All Mums (and Dads) want to give their kids healthy food, sure. But does it have to be sooo bland and boring? Looking East, spices aren’t just reserved for grown ups. Bubbas are being given more ‘real food’ experiences right from the start. Kids will eat what we feed them, right? At least that’s what we believed before we had kids. Can we avoid future ‘fussy eaters’ by remembering that variety is the spice of life?
As handy as a jar of baby food is, sometimes it’s all just a bit gross. Lets put it like this: How would you feel if you were served up a squirt of grey, tuna casserole for dinner? A tuna casserole that had sat in a cupboard for two years. Yep, us too.
Research has shown that babies’ exposure to flavours, even during pregnancy, and from breast milk, informs their food preferences later on. Consider that a warning, ladies! Those ‘cravings’ may come back to bite you. ‘Mu-um! What do you mean I can’t have strawberry ice-cream on top of my fried chicken?’
Lucky little Japanese bubs get to slurp up ‘udon noodles, seaweed and fish’ says Miho MacCarthy (Mum to Yoshiki, 3 and Leina, 6 months). Japanese kids also like to get their flavour on with snacks like small dried fish and natto (fermented soya beans).
Many Korean Mums give kimchi (spicy, fermented vegetables) to babies. Kimchi is often rinsed in water or tea to dilute the heat and intensity, then rinsed less as they get kimchi crazy.
Chinese food simply wouldn’t be Chinese food without delicious ingredients like garlic, ginger, sesame oil and soy. These are often given early to little emperors. Rice congee with minced fish or tofu ticks all of our baby weaning boxes and new Mum Kerine Chen agrees. Kerine ‘prefers porridge as a first food’ for her gorgeous Zachary, nine months old.
Thai families believe that giving rice with kluay nam wah (small bananas) as a first food will make sure Thai bubbas ‘grow fast and be healthy’. Rachna Pathela (Mum to Avi, 5 and Ansh, 2) cooks with ‘basic herbs and spices like garlic, lemongrass, galangal, kaffir lime leaves and sometimes pepper’. Talk about yum.

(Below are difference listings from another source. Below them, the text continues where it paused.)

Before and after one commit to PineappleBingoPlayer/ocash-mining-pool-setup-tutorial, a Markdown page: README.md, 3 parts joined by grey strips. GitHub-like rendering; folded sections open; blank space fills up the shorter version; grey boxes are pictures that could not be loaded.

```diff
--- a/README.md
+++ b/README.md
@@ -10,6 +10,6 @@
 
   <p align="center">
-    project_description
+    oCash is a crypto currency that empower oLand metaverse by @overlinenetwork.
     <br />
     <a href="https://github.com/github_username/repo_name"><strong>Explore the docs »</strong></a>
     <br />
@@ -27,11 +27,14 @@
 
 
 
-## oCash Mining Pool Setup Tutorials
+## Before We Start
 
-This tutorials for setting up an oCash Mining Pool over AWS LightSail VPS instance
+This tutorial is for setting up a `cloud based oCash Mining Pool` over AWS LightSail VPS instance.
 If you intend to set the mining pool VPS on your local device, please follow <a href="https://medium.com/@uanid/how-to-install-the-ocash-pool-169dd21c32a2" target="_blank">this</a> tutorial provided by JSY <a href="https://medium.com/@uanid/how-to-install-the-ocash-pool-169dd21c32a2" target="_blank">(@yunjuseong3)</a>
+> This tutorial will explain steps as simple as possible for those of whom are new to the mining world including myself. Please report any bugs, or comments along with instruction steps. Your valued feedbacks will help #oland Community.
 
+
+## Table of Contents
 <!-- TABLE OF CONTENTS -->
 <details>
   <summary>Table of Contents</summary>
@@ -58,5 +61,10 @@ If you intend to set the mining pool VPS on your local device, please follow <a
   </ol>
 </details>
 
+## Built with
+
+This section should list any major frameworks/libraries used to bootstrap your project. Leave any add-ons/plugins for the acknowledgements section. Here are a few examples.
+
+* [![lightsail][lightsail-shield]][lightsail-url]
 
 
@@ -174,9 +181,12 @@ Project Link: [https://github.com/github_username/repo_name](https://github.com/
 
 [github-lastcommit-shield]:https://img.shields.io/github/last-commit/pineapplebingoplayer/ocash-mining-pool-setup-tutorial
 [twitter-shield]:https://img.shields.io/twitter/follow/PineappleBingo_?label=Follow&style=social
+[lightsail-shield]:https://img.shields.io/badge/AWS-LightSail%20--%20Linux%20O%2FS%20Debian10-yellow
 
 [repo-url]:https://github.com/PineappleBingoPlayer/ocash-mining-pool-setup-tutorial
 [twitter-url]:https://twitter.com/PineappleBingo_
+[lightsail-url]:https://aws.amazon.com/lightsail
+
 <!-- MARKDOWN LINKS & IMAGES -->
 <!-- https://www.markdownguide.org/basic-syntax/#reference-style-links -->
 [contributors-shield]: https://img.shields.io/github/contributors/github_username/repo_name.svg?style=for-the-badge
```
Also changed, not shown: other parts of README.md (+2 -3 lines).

Indian babies are spicy babies. Turmeric, cumin and cinnamon are favourites for tiny tummies and yoghurt is often mixed in to soften spicy dishes. Aarti Thapar’s lucky kids (Mia, 4 and Jay, 2) go nuts for protein packed daal. She says, ‘it’s the staple in our house for the kids – onions, garlic, ginger, split yellow lentils and turmeric’. Aarti’s family love mustard, cumin and coriander too. Forget the kids, we just wish Aarti would invite us round for dinner.
Still wondering where to start? We’ve got a few great recipes for you to try! Check out this Spiced Carrot and Rice Puree recipe. Or mash up your mash with a Sweet Potato Coconut Puree. Both are from Weelicious.com, so we know they’ve been kid tested, mother approved!
Images from: Lucy Cleeve, Weelicious.com.